=== Task directions ===
Note how many lines in the entries contain the string "itemize", then give that number and nothing else.

Data for this exercise Start Marker

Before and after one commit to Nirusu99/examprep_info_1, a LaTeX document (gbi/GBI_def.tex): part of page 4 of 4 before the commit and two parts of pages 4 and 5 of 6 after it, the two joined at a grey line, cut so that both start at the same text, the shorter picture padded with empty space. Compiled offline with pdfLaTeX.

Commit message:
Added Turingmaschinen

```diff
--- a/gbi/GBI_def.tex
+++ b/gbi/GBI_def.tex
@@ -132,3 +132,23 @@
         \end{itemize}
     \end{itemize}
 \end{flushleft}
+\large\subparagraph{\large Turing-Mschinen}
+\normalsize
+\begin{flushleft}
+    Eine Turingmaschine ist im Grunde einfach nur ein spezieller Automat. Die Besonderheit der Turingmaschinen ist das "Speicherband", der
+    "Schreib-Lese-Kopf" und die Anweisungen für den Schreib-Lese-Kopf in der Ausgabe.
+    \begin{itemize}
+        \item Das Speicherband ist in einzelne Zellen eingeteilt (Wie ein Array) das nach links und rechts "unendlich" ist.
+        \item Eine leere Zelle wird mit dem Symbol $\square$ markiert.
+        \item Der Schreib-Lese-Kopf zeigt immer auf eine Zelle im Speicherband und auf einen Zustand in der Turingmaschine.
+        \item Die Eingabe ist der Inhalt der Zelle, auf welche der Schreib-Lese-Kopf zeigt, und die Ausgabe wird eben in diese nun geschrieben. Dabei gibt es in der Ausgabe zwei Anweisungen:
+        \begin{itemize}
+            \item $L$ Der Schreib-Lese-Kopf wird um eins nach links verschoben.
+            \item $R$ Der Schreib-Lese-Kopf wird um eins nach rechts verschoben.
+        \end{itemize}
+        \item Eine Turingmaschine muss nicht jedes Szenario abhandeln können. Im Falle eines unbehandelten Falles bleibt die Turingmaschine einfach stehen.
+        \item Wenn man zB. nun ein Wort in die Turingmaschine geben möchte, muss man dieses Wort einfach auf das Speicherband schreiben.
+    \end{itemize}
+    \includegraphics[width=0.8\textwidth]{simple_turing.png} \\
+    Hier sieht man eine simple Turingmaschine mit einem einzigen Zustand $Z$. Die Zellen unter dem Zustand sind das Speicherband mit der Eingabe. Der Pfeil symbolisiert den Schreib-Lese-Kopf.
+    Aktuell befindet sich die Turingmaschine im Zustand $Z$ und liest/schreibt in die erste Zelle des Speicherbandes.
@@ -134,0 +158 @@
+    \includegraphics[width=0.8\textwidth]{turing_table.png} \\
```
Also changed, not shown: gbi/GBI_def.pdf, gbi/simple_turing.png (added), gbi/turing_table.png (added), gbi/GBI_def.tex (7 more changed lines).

Data for this exercise End Marker

=== Solved exercise ===
6